### BRIEF
Would you output all the data exactly as it stands?

### RECORDS TO USE
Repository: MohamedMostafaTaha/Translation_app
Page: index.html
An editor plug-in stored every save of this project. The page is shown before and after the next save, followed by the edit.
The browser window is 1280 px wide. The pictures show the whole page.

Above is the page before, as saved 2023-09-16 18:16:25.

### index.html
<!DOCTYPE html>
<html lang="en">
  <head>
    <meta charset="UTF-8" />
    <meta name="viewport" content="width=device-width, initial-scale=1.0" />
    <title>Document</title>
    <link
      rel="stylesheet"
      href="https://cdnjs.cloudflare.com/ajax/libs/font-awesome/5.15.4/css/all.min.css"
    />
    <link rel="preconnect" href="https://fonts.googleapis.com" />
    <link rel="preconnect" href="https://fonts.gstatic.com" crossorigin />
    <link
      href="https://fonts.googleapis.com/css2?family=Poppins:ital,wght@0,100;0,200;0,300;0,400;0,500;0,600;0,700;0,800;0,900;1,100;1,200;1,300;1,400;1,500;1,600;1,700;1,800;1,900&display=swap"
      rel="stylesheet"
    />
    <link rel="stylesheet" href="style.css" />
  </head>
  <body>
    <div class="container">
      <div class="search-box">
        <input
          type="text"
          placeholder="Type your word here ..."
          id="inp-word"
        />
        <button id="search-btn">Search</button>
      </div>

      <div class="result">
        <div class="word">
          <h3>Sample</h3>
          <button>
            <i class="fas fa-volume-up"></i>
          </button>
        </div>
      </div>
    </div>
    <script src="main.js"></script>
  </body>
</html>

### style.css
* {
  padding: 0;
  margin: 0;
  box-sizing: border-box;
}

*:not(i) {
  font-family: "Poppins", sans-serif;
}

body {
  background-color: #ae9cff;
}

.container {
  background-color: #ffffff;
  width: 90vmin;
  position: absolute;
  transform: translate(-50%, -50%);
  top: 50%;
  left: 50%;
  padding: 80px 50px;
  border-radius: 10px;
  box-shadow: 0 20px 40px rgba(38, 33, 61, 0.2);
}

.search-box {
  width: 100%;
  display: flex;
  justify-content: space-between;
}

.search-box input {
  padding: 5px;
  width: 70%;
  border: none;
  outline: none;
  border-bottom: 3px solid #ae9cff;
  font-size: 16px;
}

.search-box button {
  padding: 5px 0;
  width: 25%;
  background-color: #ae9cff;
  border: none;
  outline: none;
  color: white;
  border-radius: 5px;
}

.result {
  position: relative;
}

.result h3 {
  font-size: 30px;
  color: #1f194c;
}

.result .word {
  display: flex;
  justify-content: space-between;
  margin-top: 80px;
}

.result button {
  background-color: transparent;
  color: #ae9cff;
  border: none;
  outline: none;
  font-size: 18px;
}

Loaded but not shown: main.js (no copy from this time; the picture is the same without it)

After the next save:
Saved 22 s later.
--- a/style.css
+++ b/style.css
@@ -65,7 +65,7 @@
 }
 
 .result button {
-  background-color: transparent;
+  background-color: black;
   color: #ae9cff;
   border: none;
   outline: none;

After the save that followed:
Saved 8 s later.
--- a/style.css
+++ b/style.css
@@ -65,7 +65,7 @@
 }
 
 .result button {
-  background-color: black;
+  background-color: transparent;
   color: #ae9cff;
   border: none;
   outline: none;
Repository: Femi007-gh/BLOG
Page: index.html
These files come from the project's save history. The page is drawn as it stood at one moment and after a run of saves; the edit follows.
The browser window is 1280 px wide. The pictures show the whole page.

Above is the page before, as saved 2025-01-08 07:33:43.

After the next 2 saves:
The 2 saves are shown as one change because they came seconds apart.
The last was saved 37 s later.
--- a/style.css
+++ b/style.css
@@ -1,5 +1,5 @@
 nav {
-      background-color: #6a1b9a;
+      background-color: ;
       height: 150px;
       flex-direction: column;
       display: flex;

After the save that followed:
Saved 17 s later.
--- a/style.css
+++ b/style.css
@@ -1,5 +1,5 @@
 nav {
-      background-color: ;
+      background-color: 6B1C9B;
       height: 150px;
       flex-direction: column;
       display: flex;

### EXPECTED OUTPUT
Repository: MohamedMostafaTaha/Translation_app
Page: index.html
An editor plug-in stored every save of this project. The page is shown before and after the next save, followed by the edit.
The browser window is 1280 px wide. The pictures show the whole page.

Above is the page before, as saved 2023-09-16 18:16:25.

### index.html
<!DOCTYPE html>
<html lang="en">
  <head>
    <meta charset="UTF-8" />
    <meta name="viewport" content="width=device-width, initial-scale=1.0" />
    <title>Document</title>
    <link
      rel="stylesheet"
      href="https://cdnjs.cloudflare.com/ajax/libs/font-awesome/5.15.4/css/all.min.css"
    />
    <link rel="preconnect" href="https://fonts.googleapis.com" />
    <link rel="preconnect" href="https://fonts.gstatic.com" crossorigin />
    <link
      href="https://fonts.googleapis.com/css2?family=Poppins:ital,wght@0,100;0,200;0,300;0,400;0,500;0,600;0,700;0,800;0,900;1,100;1,200;1,300;1,400;1,500;1,600;1,700;1,800;1,900&display=swap"
      rel="stylesheet"
    />
    <link rel="stylesheet" href="style.css" />
  </head>
  <body>
    <div class="container">
      <div class="search-box">
        <input
          type="text"
          placeholder="Type your word here ..."
          id="inp-word"
        />
        <button id="search-btn">Search</button>
      </div>

      <div class="result">
        <div class="word">
          <h3>Sample</h3>
          <button>
            <i class="fas fa-volume-up"></i>
          </button>
        </div>
      </div>
    </div>
    <script src="main.js"></script>
  </body>
</html>

### style.css
* {
  padding: 0;
  margin: 0;
  box-sizing: border-box;
}

*:not(i) {
  font-family: "Poppins", sans-serif;
}

body {
  background-color: #ae9cff;
}

.container {
  background-color: #ffffff;
  width: 90vmin;
  position: absolute;
  transform: translate(-50%, -50%);
  top: 50%;
  left: 50%;
  padding: 80px 50px;
  border-radius: 10px;
  box-shadow: 0 20px 40px rgba(38, 33, 61, 0.2);
}

.search-box {
  width: 100%;
  display: flex;
  justify-content: space-between;
}

.search-box input {
  padding: 5px;
  width: 70%;
  border: none;
  outline: none;
  border-bottom: 3px solid #ae9cff;
  font-size: 16px;
}

.search-box button {
  padding: 5px 0;
  width: 25%;
  background-color: #ae9cff;
  border: none;
  outline: none;
  color: white;
  border-radius: 5px;
}

.result {
  position: relative;
}

.result h3 {
  font-size: 30px;
  color: #1f194c;
}

.result .word {
  display: flex;
  justify-content: space-between;
  margin-top: 80px;
}

.result button {
  background-color: transparent;
  color: #ae9cff;
  border: none;
  outline: none;
  font-size: 18px;
}

Loaded but not shown: main.js (no copy from this time; the picture is the same without it)

After the next save:
Saved 22 s later.
--- a/style.css
+++ b/style.css
@@ -65,7 +65,7 @@
 }
 
 .result button {
-  background-color: transparent;
+  background-color: black;
   color: #ae9cff;
   border: none;
   outline: none;

After the save that followed:
Saved 8 s later.
--- a/style.css
+++ b/style.css
@@ -65,7 +65,7 @@
 }
 
 .result button {
-  background-color: black;
+  background-color: transparent;
   color: #ae9cff;
   border: none;
   outline: none;
Repository: Femi007-gh/BLOG
Page: index.html
These files come from the project's save history. The page is drawn as it stood at one moment and after a run of saves; the edit follows.
The browser window is 1280 px wide. The pictures show the whole page.

Above is the page before, as saved 2025-01-08 07:33:43.

After the next 2 saves:
The 2 saves are shown as one change because they came seconds apart.
The last was saved 37 s later.
--- a/style.css
+++ b/style.css
@@ -1,5 +1,5 @@
 nav {
-      background-color: #6a1b9a;
+      background-color: ;
       height: 150px;
       flex-direction: column;
       display: flex;

After the save that followed:
Saved 17 s later.
--- a/style.css
+++ b/style.css
@@ -1,5 +1,5 @@
 nav {
-      background-color: ;
+      background-color: 6B1C9B;
       height: 150px;
       flex-direction: column;
       display: flex;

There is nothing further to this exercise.